In exactly the same way, Smith turned the idea of economic society into a giant machine. It may seem like uncoordinated specialization would lead to total chaos, but there is something akin to an invisible force which induces all the parts to work together into a harmonious whole.  Society is not nearly as fractured and disorganized as it first appears.
The reason it is hard for us to see the revolutionary nature of Smith’s insight is that we do not always appreciate how the world looked to people before Adam Smith wrote.  In other words, we can all profit from spending some time with Laurence Sterne’s The Life and Opinions of Tristram Shandy, Gentleman, published in nine volumes between 1760 and 1767. 
On the surface, the novel is Tristram relating the story of his life. But, it takes very little time for the reader to realize this is not a typical autobiographical tale.  Tristram begins not with his birth, but rather with the odd circumstances of his conception. It then takes four volumes for Tristram to get to the day he was born. Why the delay?  Tristram’s narrative style is that of an easily distracted squirrel. Digressions pile upon digressions. As a reading experience, the only choice is to settle in and go along for the ride. It is a rather amusing book. 

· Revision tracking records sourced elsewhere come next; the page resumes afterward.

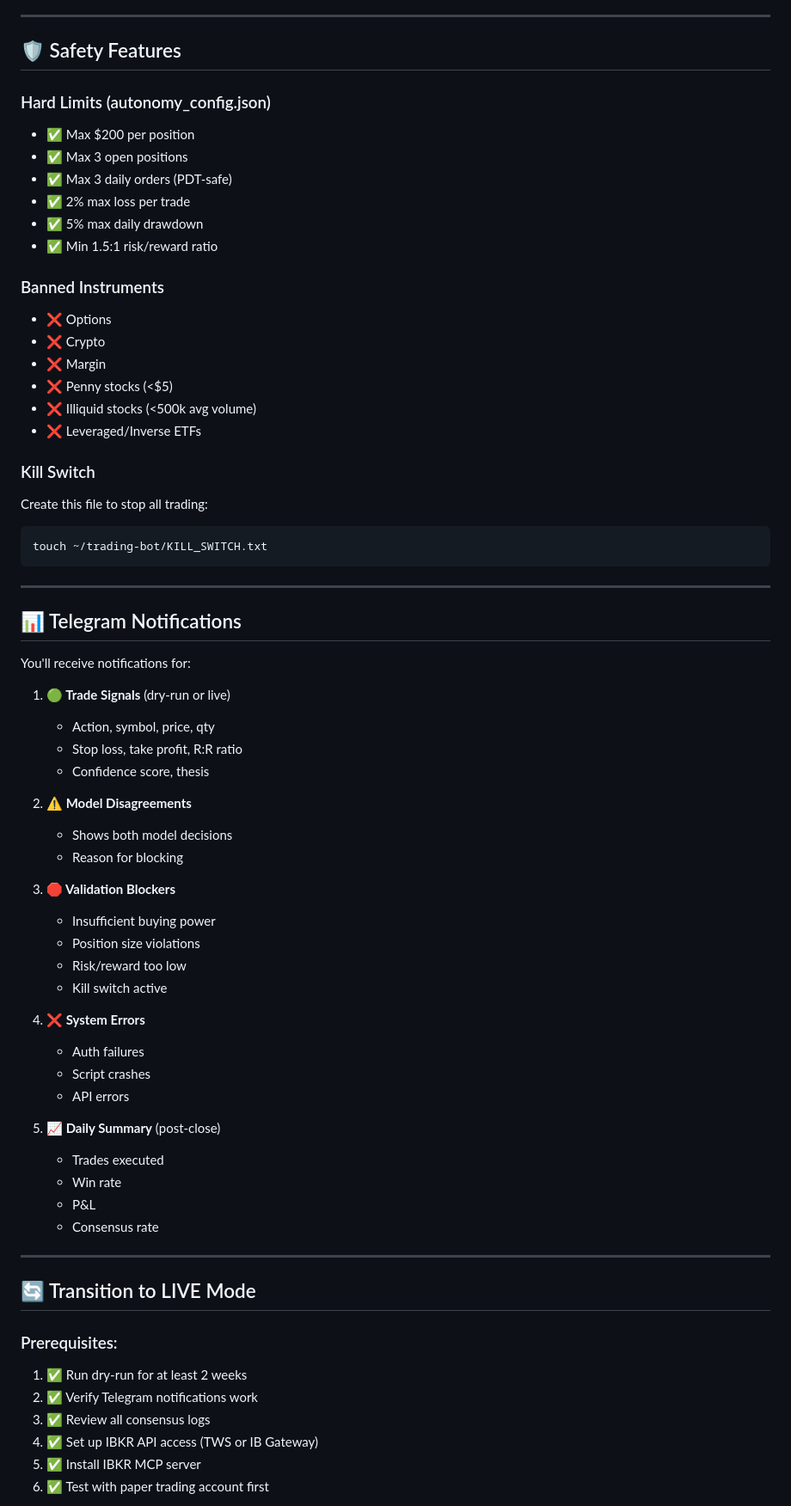
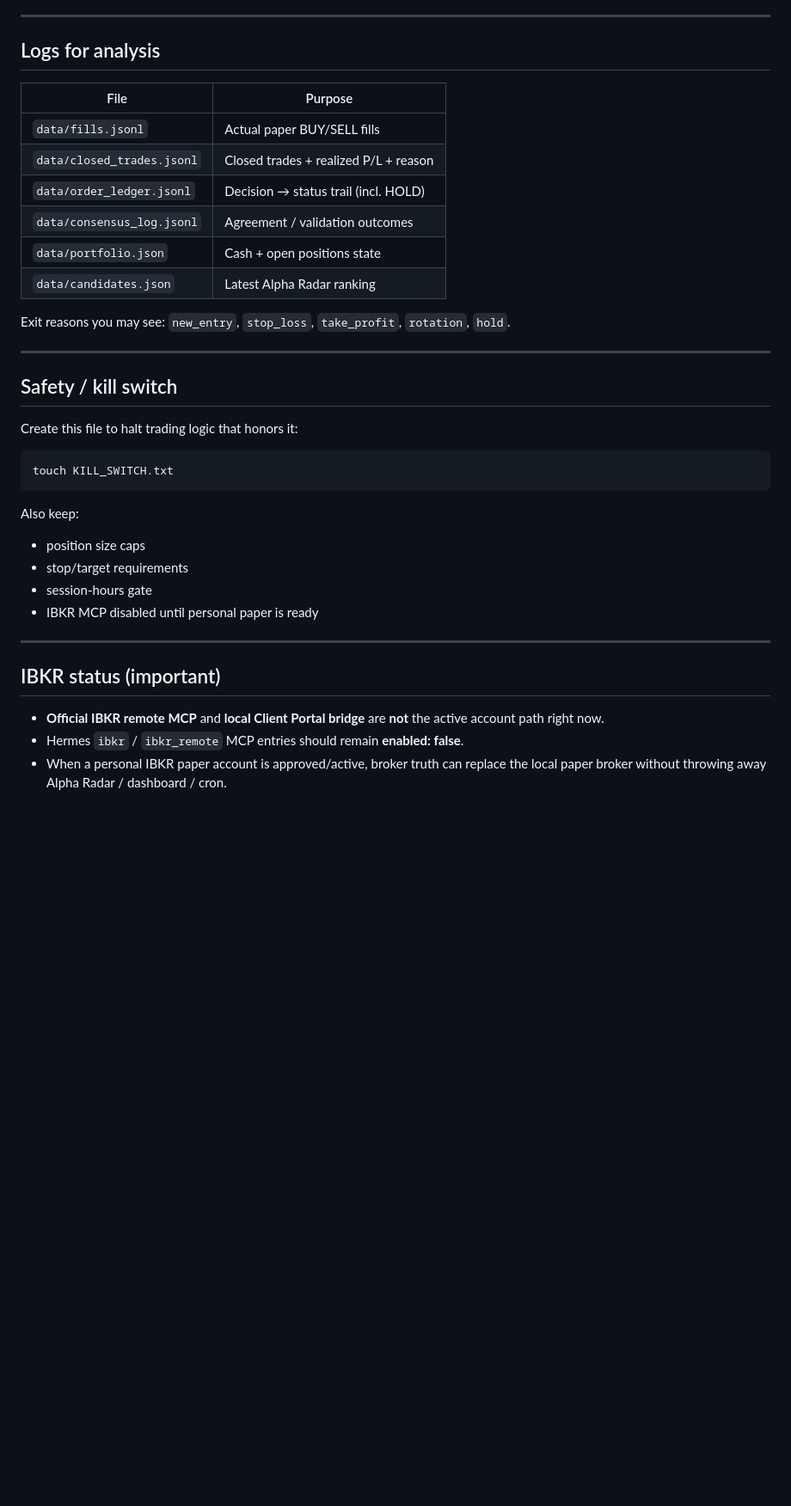
Before and after one commit to haavarstein/trading-bot-dashboard, a Markdown page: README.md, the part around one of its changes. Shown at 86% size. Rendered like a GitHub page; blank space fills up the shorter version.

Commit message:
Rewrite README for current simulated paper + dashboard system

````diff
--- a/README.md
+++ b/README.md
@@ -122,71 +178,41 @@ hermes cronjob list
 
 ---
 
-## 🛡️ Safety Features
+## Logs for analysis
 
-### Hard Limits (autonomy_config.json)
-- ✅ Max $200 per position
-- ✅ Max 3 open positions
-- ✅ Max 3 daily orders (PDT-safe)
-- ✅ 2% max loss per trade
-- ✅ 5% max daily drawdown
-- ✅ Min 1.5:1 risk/reward ratio
+| File | Purpose |
+|------|---------|
+| `data/fills.jsonl` | Actual paper BUY/SELL fills |
+| `data/closed_trades.jsonl` | Closed trades + realized P/L + reason |
+| `data/order_ledger.jsonl` | Decision → status trail (incl. HOLD) |
+| `data/consensus_log.jsonl` | Agreement / validation outcomes |
+| `data/portfolio.json` | Cash + open positions state |
+| `data/candidates.json` | Latest Alpha Radar ranking |
 
-### Banned Instruments
-- ❌ Options
-- ❌ Crypto
-- ❌ Margin
-- ❌ Penny stocks (<$5)
-- ❌ Illiquid stocks (<500k avg volume)
-- ❌ Leveraged/Inverse ETFs
-
-### Kill Switch
-Create this file to stop all trading:
-```bash
-touch ~/trading-bot/KILL_SWITCH.txt
-```
+Exit reasons you may see: `new_entry`, `stop_loss`, `take_profit`, `rotation`, `hold`.
 
 ---
 
-## 📊 Telegram Notifications
+## Safety / kill switch
 
-You'll receive notifications for:
+Create this file to halt trading logic that honors it:
 
-1. **🟢 Trade Signals** (dry-run or live)
-   - Action, symbol, price, qty
-   - Stop loss, take profit, R:R ratio
-   - Confidence score, thesis
+```bash
+touch KILL_SWITCH.txt
+```
 
-2. **⚠️ Model Disagreements**
-   - Shows both model decisions
-   - Reason for blocking
+Also keep:
 
-3. **🛑 Validation Blockers**
-   - Insufficient buying power
-   - Position size violations
-   - Risk/reward too low
-   - Kill switch active
-
-4. **❌ System Errors**
-   - Auth failures
-   - Script crashes
-   - API errors
-
-5. **📈 Daily Summary** (post-close)
-   - Trades executed
-   - Win rate
-   - P&L
-   - Consensus rate
+- position size caps
+- stop/target requirements
+- session-hours gate
+- IBKR MCP disabled until personal paper is ready
 
 ---
 
-## 🔄 Transition to LIVE Mode
+## IBKR status (important)
 
-### Prerequisites:
-1. ✅ Run dry-run for at least 2 weeks
-2. ✅ Verify Telegram notifications work
-3. ✅ Review all consensus logs
-4. ✅ Set up IBKR API access (TWS or IB Gateway)
-5. ✅ Install IBKR MCP server
-6. ✅ Test with paper trading account first
+- **Official IBKR remote MCP** and **local Client Portal bridge** are **not** the active account path right now.
+- Hermes `ibkr` / `ibkr_remote` MCP entries should remain **enabled: false**.
+- When a personal IBKR paper account is approved/active, broker truth can replace the local paper broker without throwing away Alpha Radar / dashboard / cron.
 
````
Also changed, not shown: other parts of README.md (+172 -189 lines).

If you step back from the details of the book, it is immediately obvious that the novel destroys the idea of linearity. Tristram describes his method of composing the tale: “That of all the several ways of beginning a book which are now in practice throughout the known world, I am confident my own way of doing it is the best—I’m sure it is the most religious—for I begin with writing the first sentence—and trusting to Almighty God for the second.”
The unplanned nature of Tristram’s compositional method perfectly captures the age in which both Sterne and Smith were writing.  Just a couple of generations before, you could make a reasonably good guess about the life story of a child at the moment of birth. The son of a farmer would grow up to farm; the daughter of a noble would be married off to another member of the nobility. But suddenly in the 18th century, society was thrown into upheaval as the technological revolution started disturbing economic arrangements. New industries arose and others died off.  People started moving from the country to the cities.
Tristram Shandy perfectly epitomizes the chaos of the age. There no longer seems to be a linear or coherent narrative to one’s life. Once you imagine believing this to be true, believing that society has lost all moorings and is becoming nothing but chaos, the genius of The Wealth of Nations shines through.  Yes, things look chaotic, but in the midst of all this newfound liberty, there can still be an orderly society.
Indeed, Tristram provides what would have been a wonderful epitaph for Smith’s book. “All I wish is, that it may be a lesson to the world, ‘to let people tell their stories their own way.’” In Tristram’s case, his own way of telling a story created a Great Book. In Adam Smith’s world, telling your story in your own way unbinds your life, freeing you to find a place in an unplanned but still coherent world.

Want to read more?
James E Hartley's "Can Sober Smithians Soften Polarized Partisans?"
Amy Willis' #ReadWithMe: Ritchie Robertson’s The Enlightenment: Science Goes Public
Craig Smith's A Hotbed of Genius: An Introduction to the Scottish Enlightenment